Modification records
------

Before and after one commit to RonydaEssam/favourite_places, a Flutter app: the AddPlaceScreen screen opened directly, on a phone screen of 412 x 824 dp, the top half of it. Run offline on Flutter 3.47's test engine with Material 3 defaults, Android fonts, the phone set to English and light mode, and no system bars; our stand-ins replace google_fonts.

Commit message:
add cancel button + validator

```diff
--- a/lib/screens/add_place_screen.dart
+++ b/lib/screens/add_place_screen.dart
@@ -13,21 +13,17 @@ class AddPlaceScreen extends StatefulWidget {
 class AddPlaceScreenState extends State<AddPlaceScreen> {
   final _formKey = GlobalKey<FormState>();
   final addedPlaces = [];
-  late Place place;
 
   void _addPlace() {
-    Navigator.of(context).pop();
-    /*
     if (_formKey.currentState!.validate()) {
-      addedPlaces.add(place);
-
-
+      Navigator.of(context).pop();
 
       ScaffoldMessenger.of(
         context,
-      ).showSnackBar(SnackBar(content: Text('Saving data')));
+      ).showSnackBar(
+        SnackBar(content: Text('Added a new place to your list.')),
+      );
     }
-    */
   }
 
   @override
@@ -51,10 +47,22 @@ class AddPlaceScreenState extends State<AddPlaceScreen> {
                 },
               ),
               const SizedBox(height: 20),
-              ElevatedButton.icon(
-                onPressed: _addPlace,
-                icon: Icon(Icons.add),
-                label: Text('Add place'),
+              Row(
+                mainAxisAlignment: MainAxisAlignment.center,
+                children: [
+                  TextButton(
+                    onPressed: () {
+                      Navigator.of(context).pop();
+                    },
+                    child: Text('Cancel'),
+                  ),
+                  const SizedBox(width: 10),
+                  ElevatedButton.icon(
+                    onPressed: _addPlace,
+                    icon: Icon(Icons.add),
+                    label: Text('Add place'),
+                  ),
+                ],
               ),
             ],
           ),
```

------

**PROBLEM REQUIREMENTS:** Whenever a line above includes "Navigator", copy it in full.

**OUTPUT FOR THIS EXERCISE:**
-    Navigator.of(context).pop();
+      Navigator.of(context).pop();
+                      Navigator.of(context).pop();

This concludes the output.